LI : list item
CODE : program code
DL : description list (term list)
DT : description term
DD : description definition
A : anchor (link or destination)
ADDRESS : address of author
META : information about the document
TITLE : title of the document
CAPTION : the caption of a table
BLOCKQUOTE : quotation
HEAD : information about the document
BODY : the contents of the document
- The physical tags were limited to:
B : bold
I : italic
U : underline
TT : typewriter face
BR : line break
PRE : preformatted text
- Some seem to be either/both
HR : horizontal rule
IMG : an image
- As HTML evolved, tags for describing tables were added.
- These can play logical roles.
- They are also used for physical formatting. For example, you can
use tables to get things side-by-side.
- Frames were also added, but they are an abomination.
- Surprisingly, although HTML initially had a simple logical emphasis,
it quickly gained physical tags.
- It also gained parameters to the logical tags that had only physical
effect.
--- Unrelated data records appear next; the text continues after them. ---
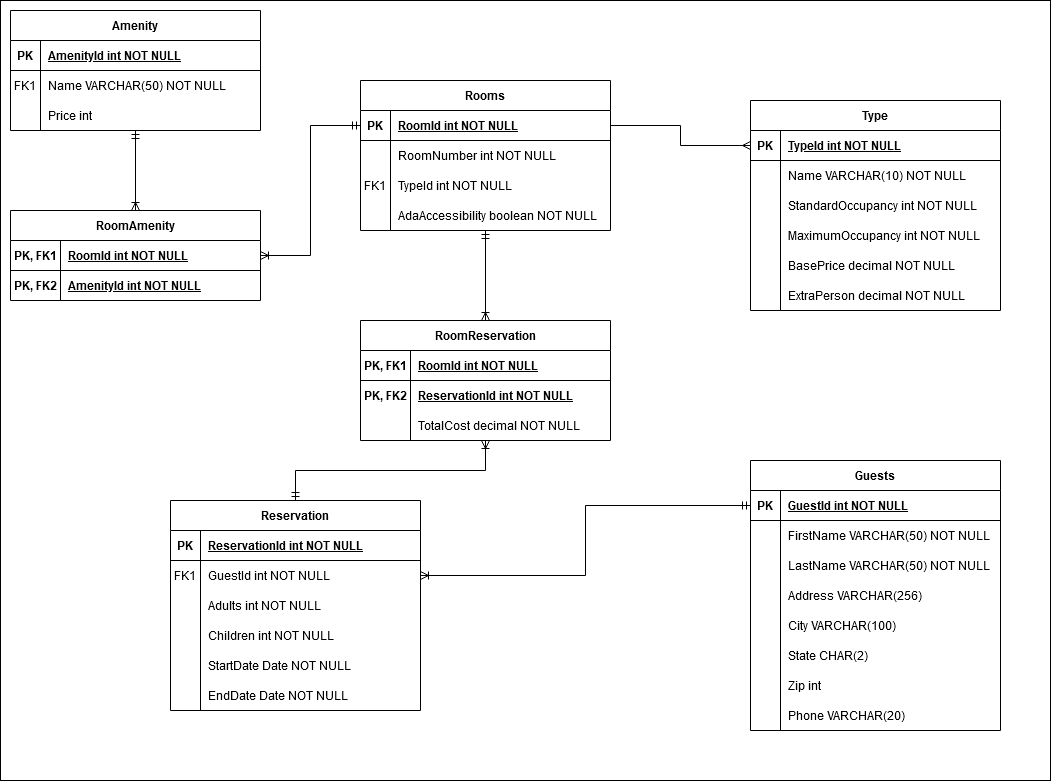
Before: HotelReservation/NacerSebti-HotelERD.png, a diagram exported from draw.io (NacerSebtiMS/Hotel-Reservation). Source tidied: cells renumbered, new cells last; positions are measured from the earlier drawing's top-left corner, leaving out a move shared by most shapes.
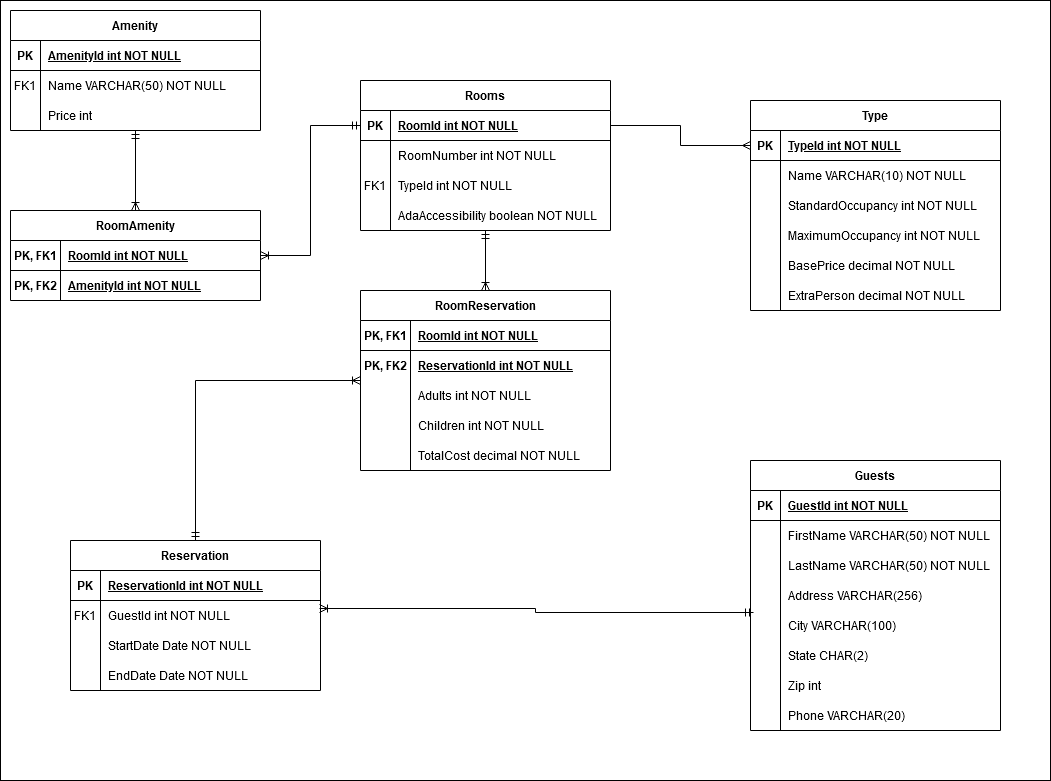
After the change.

Change to the diagram source:
```diff
@@ -239,11 +239,11 @@
     <mxCell id="80" value="Phone VARCHAR(20)" style="shape=partialRectangle;overflow=hidden;fillColor=none;top=0;left=0;bottom=0;right=0;align=left;spacingLeft=6;" parent="78" vertex="1">
       <mxGeometry x="30" width="220" height="30" as="geometry" />
     </mxCell>
-    <mxCell id="81" style="edgeStyle=orthogonalEdgeStyle;rounded=0;jettySize=auto;html=1;entryX=0;entryY=0.5;entryDx=0;entryDy=0;exitX=1;exitY=0.5;exitDx=0;exitDy=0;endArrow=ERmandOne;endFill=0;startArrow=ERoneToMany;startFill=0;" parent="1" edge="1" source="86" target="57">
+    <mxCell id="81" style="edgeStyle=orthogonalEdgeStyle;rounded=0;jettySize=auto;html=1;entryX=0.012;entryY=0.067;entryDx=0;entryDy=0;exitX=0.996;exitY=0.267;exitDx=0;exitDy=0;endArrow=ERmandOne;endFill=0;startArrow=ERoneToMany;startFill=0;entryPerimeter=0;exitPerimeter=0;" parent="1" edge="1" source="86" target="69">
       <mxGeometry relative="1" as="geometry" />
     </mxCell>
     <mxCell id="82" value="Reservation" style="shape=table;startSize=30;rowLines=0;fontStyle=1;align=center;" parent="1" vertex="1">
-      <mxGeometry x="170" y="500" width="250" height="210" as="geometry" />
+      <mxGeometry x="70" y="540" width="250" height="150" as="geometry" />
     </mxCell>
     <mxCell id="83" style="shape=partialRectangle;fillColor=none;top=0;left=0;right=0;bottom=1;" parent="82" vertex="1">
       <mxGeometry y="30" width="250" height="30" as="geometry" />
@@ -263,26 +263,8 @@
     <mxCell id="88" value="GuestId int NOT NULL" style="shape=partialRectangle;overflow=hidden;fillColor=none;top=0;left=0;bottom=0;right=0;align=left;spacingLeft=6;" parent="86" vertex="1">
       <mxGeometry x="30" width="220" height="30" as="geometry" />
     </mxCell>
-    <mxCell id="89" style="shape=partialRectangle;fillColor=none;top=0;left=0;right=0;bottom=0;" parent="82" vertex="1">
-      <mxGeometry y="90" width="250" height="30" as="geometry" />
-    </mxCell>
-    <mxCell id="90" style="shape=partialRectangle;overflow=hidden;fillColor=none;top=0;left=0;bottom=0;right=0;" parent="89" vertex="1">
-      <mxGeometry width="30" height="30" as="geometry" />
-    </mxCell>
-    <mxCell id="91" value="Adults int NOT NULL" style="shape=partialRectangle;overflow=hidden;fillColor=none;top=0;left=0;bottom=0;right=0;align=left;spacingLeft=6;" parent="89" vertex="1">
-      <mxGeometry x="30" width="220" height="30" as="geometry" />
-    </mxCell>
-    <mxCell id="92" style="shape=partialRectangle;fillColor=none;top=0;left=0;right=0;bottom=0;" parent="82" vertex="1">
-      <mxGeometry y="120" width="250" height="30" as="geometry" />
-    </mxCell>
-    <mxCell id="93" style="shape=partialRectangle;overflow=hidden;fillColor=none;top=0;left=0;bottom=0;right=0;" parent="92" vertex="1">
-      <mxGeometry width="30" height="30" as="geometry" />
-    </mxCell>
-    <mxCell id="94" value="Children int NOT NULL" style="shape=partialRectangle;overflow=hidden;fillColor=none;top=0;left=0;bottom=0;right=0;align=left;spacingLeft=6;" parent="92" vertex="1">
-      <mxGeometry x="30" width="220" height="30" as="geometry" />
-    </mxCell>
     <mxCell id="95" style="shape=partialRectangle;fillColor=none;top=0;left=0;right=0;bottom=0;" parent="82" vertex="1">
-      <mxGeometry y="150" width="250" height="30" as="geometry" />
+      <mxGeometry y="90" width="250" height="30" as="geometry" />
     </mxCell>
     <mxCell id="96" style="shape=partialRectangle;overflow=hidden;fillColor=none;top=0;left=0;bottom=0;right=0;" parent="95" vertex="1">
       <mxGeometry width="30" height="30" as="geometry" />
@@ -291,7 +273,7 @@
       <mxGeometry x="30" width="220" height="30" as="geometry" />
     </mxCell>
     <mxCell id="98" style="shape=partialRectangle;fillColor=none;top=0;left=0;right=0;bottom=0;" parent="82" vertex="1">
-      <mxGeometry y="180" width="250" height="30" as="geometry" />
+      <mxGeometry y="120" width="250" height="30" as="geometry" />
     </mxCell>
     <mxCell id="99" style="shape=partialRectangle;overflow=hidden;fillColor=none;top=0;left=0;bottom=0;right=0;" parent="98" vertex="1">
       <mxGeometry width="30" height="30" as="geometry" />
@@ -303,7 +285,7 @@
       <mxGeometry relative="1" as="geometry" />
     </mxCell>
     <mxCell id="102" value="RoomReservation" style="shape=table;startSize=30;rowLines=0;fontStyle=1;align=center;" parent="1" vertex="1">
-      <mxGeometry x="360" y="320" width="250" height="120" as="geometry" />
+      <mxGeometry x="360" y="290" width="250" height="180" as="geometry" />
     </mxCell>
     <mxCell id="103" style="shape=partialRectangle;fillColor=none;top=0;left=0;right=0;bottom=1;" parent="102" vertex="1">
       <mxGeometry y="30" width="250" height="30" as="geometry" />
@@ -329,8 +311,26 @@
     <mxCell id="110" style="shape=partialRectangle;overflow=hidden;fillColor=none;top=0;left=0;bottom=0;right=0;fontStyle=0;" parent="109" vertex="1">
       <mxGeometry width="50" height="30" as="geometry" />
     </mxCell>
-    <mxCell id="111" value="TotalCost decimal NOT NULL" style="shape=partialRectangle;overflow=hidden;fillColor=none;top=0;left=0;bottom=0;right=0;align=left;spacingLeft=6;fontStyle=0;" parent="109" vertex="1">
+    <mxCell id="111" value="Adults int NOT NULL" style="shape=partialRectangle;overflow=hidden;fillColor=none;top=0;left=0;bottom=0;right=0;align=left;spacingLeft=6;fontStyle=0;" parent="109" vertex="1">
       <mxGeometry x="50" width="200" height="30" as="geometry" />
     </mxCell>
+    <mxCell id="92" style="shape=partialRectangle;fillColor=none;top=0;left=0;right=0;bottom=0;" parent="102" vertex="1">
+      <mxGeometry y="120" width="250" height="30" as="geometry" />
+    </mxCell>
+    <mxCell id="112" style="shape=partialRectangle;overflow=hidden;fillColor=none;top=0;left=0;bottom=0;right=0;fontStyle=0;" parent="92" vertex="1">
+      <mxGeometry width="50" height="30" as="geometry" />
+    </mxCell>
+    <mxCell id="94" value="Children int NOT NULL" style="shape=partialRectangle;overflow=hidden;fillColor=none;top=0;left=0;bottom=0;right=0;align=left;spacingLeft=6;fontStyle=0;" parent="92" vertex="1">
+      <mxGeometry x="50" width="200" height="30" as="geometry" />
+    </mxCell>
+    <mxCell id="113" style="shape=partialRectangle;fillColor=none;top=0;left=0;right=0;bottom=0;" parent="102" vertex="1">
+      <mxGeometry y="150" width="250" height="30" as="geometry" />
+    </mxCell>
+    <mxCell id="114" style="shape=partialRectangle;overflow=hidden;fillColor=none;top=0;left=0;bottom=0;right=0;fontStyle=0;" parent="113" vertex="1">
+      <mxGeometry width="50" height="30" as="geometry" />
+    </mxCell>
+    <mxCell id="115" value="TotalCost decimal NOT NULL" style="shape=partialRectangle;overflow=hidden;fillColor=none;top=0;left=0;bottom=0;right=0;align=left;spacingLeft=6;fontStyle=0;" parent="113" vertex="1">
+      <mxGeometry x="50" width="200" height="30" as="geometry" />
+    </mxCell>
   </root>
 </mxGraphModel>
```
For example
<BODY bgcolor="black" text="red">
- At the same time, browsers provided only limited support for readers
to customzie their environments.
- Readers could choose a default font and size, but that's about it.
- The HTML community began to consider ways to extend HTML to
better support authors (who wanted or needed tighter control
over appearance or support for logical authoring) and readers
(who also wanted additional control).
- We'll spend a few minutes considering how we might change
HTML to better support readers and authors.
- What are the requirements?
- How might we meet those requirements?
- Eventually, the community settled on a notion known as
cascading style sheets (CSS).
- Authors and readers can carefully define the appearance of
different document components.
- Authors can create variants of existing components.
- Using the cascading style sheet model, authors can define the
``type'' of a particular element. For example,
<P class="abstract"> : for a paragraph that
serves as an abstract
<em class="bluish"> : for emphasized text
that might appear in blue.
- Authors get to choose the classes; there are no (or almost no)
- Authors then define style sheets that indicate how
the portions are displayed.
- Each entry in the style sheet has the following form:
- For example,
- There are some more sophisticated things you can do with style
sheets, particularly contextual styles. However, they are
beyond the scope of this class.
- Once you've created a style sheet (saved as
you add something like the following to the head of the document
to use it:
<LINK REL="stylesheet" TYPE="text/css"
- What kinds of things can you affect? Nearly everything.
- The font, color, background and such for your text.
- The layout of each piece of text (relative to the previous text or
to the page as a whole).
- There are other ways to incorporate styles in documents. We'll leave
those to your own investigations.
You will have the opportunity to explore cascading style sheets in
Monday, 22 March 1999
- Created as a blank outline. (Can you tell
what I was doing during Spring break?)
Wednesday, 1 September 1999